“The third important impact is that it will reduce the burden of managing the disease,” he says. “Participants in the trial say it’s a big relief to let the system do some of the work so they don’t have to think about it every minute of the day. In particular, the participants and the parents of the teenagers we included in the study commented on the peace of mind the system allows them to have at night. Some of them told us that for the first time in a decade they could get a good night’s sleep because they had confidence that the system was going to work.”

Regarding insurance coverage, Dr. Bergenstal is optimistic. “Currently, most insurance companies are covering the sensor and the pump for Type 1 diabetes patients,” he says. “I’ve heard that the cost of the components will probably remain stable, so I think the insurance companies will look favorably upon the added safety that comes from combining the two technologies. Unfortunately, even if this is covered by insurance there will still be ongoing costs for the patient, such as the insulin and the infusion sets, as well as copays.

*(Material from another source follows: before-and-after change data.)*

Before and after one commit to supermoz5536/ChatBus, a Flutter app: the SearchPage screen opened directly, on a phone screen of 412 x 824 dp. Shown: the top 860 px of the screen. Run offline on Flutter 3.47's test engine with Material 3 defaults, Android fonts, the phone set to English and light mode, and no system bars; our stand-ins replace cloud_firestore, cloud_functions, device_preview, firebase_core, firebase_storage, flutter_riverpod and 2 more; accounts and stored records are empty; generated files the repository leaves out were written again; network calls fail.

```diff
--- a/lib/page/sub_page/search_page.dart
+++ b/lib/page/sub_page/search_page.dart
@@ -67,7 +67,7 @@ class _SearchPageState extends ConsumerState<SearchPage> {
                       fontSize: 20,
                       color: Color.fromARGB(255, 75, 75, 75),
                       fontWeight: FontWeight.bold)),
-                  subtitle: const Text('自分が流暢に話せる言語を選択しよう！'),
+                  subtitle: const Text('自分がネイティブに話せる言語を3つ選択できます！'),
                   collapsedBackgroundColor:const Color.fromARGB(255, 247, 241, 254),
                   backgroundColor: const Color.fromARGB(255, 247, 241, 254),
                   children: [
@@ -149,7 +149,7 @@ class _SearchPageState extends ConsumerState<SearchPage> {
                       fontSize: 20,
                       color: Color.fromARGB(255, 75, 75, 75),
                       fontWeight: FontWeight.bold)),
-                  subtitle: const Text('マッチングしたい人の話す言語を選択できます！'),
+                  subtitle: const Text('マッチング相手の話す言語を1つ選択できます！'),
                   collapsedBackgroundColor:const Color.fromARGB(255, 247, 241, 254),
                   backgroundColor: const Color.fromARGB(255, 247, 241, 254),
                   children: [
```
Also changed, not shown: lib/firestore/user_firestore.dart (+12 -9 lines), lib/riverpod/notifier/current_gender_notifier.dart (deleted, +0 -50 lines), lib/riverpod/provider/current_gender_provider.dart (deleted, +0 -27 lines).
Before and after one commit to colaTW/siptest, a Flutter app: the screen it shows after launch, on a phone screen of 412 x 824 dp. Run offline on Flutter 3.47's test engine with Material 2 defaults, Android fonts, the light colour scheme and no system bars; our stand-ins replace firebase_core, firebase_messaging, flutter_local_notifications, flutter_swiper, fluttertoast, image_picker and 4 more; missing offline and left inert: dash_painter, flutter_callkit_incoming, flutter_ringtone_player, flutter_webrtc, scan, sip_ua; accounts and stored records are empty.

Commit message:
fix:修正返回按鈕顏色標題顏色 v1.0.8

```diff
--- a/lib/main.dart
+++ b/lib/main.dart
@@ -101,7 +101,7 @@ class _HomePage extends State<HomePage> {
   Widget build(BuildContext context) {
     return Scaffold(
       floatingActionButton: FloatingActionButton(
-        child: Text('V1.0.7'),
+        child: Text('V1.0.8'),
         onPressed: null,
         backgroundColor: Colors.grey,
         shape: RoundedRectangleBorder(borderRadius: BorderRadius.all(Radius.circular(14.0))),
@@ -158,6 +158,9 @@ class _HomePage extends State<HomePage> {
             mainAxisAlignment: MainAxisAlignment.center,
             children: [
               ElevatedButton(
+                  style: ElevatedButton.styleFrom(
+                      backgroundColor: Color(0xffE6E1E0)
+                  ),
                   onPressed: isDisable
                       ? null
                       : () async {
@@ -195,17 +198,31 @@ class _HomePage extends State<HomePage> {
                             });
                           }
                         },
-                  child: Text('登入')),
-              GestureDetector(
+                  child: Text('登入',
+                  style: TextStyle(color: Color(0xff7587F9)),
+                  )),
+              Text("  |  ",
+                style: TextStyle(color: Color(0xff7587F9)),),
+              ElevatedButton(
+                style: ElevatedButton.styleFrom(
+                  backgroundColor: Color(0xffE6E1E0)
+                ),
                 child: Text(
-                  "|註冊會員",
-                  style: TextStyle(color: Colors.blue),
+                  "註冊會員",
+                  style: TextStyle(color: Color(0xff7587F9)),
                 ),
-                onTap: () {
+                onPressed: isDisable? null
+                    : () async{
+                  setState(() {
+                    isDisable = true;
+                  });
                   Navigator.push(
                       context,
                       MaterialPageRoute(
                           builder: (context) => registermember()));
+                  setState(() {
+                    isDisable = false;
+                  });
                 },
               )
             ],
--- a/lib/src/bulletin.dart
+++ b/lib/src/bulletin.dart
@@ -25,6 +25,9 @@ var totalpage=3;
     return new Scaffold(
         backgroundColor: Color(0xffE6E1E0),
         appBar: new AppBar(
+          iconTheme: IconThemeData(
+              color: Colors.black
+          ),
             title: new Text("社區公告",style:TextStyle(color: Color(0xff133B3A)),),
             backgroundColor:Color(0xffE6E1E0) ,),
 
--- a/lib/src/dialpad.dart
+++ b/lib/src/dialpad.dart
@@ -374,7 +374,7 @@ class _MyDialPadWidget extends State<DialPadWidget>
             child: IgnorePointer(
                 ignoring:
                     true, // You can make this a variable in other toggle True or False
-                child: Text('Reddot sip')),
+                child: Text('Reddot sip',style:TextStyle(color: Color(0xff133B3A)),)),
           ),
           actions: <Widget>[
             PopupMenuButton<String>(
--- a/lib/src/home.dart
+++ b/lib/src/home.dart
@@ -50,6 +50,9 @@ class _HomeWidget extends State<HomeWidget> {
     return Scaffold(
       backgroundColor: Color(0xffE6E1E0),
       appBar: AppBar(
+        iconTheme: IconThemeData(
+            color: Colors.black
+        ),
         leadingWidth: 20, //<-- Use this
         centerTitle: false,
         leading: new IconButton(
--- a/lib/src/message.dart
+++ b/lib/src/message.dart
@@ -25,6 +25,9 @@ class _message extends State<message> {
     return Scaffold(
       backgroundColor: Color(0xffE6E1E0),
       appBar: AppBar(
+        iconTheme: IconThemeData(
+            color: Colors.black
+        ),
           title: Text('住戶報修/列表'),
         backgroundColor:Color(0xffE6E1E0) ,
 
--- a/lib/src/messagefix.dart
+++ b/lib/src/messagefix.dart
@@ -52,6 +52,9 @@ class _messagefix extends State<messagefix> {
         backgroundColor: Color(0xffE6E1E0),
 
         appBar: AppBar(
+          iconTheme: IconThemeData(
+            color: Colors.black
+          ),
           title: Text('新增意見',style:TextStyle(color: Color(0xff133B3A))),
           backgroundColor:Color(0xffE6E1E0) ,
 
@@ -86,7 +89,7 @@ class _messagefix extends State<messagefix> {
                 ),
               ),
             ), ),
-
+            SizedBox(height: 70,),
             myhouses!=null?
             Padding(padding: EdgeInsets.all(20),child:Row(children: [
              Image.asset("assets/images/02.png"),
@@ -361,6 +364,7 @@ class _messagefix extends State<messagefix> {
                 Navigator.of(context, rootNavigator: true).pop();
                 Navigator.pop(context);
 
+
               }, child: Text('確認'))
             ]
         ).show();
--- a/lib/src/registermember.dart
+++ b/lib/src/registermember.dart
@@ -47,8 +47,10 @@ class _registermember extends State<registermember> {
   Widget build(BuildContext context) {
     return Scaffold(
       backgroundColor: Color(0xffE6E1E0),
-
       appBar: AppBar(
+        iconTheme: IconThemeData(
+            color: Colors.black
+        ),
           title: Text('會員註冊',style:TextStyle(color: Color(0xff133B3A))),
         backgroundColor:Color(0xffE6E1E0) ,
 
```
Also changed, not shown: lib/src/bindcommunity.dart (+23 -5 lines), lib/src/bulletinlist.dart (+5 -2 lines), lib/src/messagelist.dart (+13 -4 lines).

On the other hand, it might reduce health-care costs by minimizing complications and keeping people out of the emergency room due to low blood sugar levels.”

Dr. Bergenstal points out that this is still an early stage in the development of a true artificial pancreas. “There will be many improvements to come,” he notes. “However, by and large, the study participants said this system was a great help to them.” In the meantime, the company is conducting trials to see if the system can be used by children between the ages of 7 and 14, and is gearing up to conduct long-term outcome studies. “Other companies are also working on this technology, so we’ll see competition,” Dr. Bergenstal says. “I think this is going to play a prominent role in the management of Type 1 diabetes over the next decade or so.”

To learn more about the MiniMed 670G, visit on the Web.  REVIEW

1. Bergenstal RM, Garg S, Weinzimer SA, Buckingham BA, et al. Safety of a hybrid closed-loop insulin delivery system in patients with type 1 diabetes. JAMA 2016;316:13:1407-1408. doi: 10.1001/jama.2016.11708.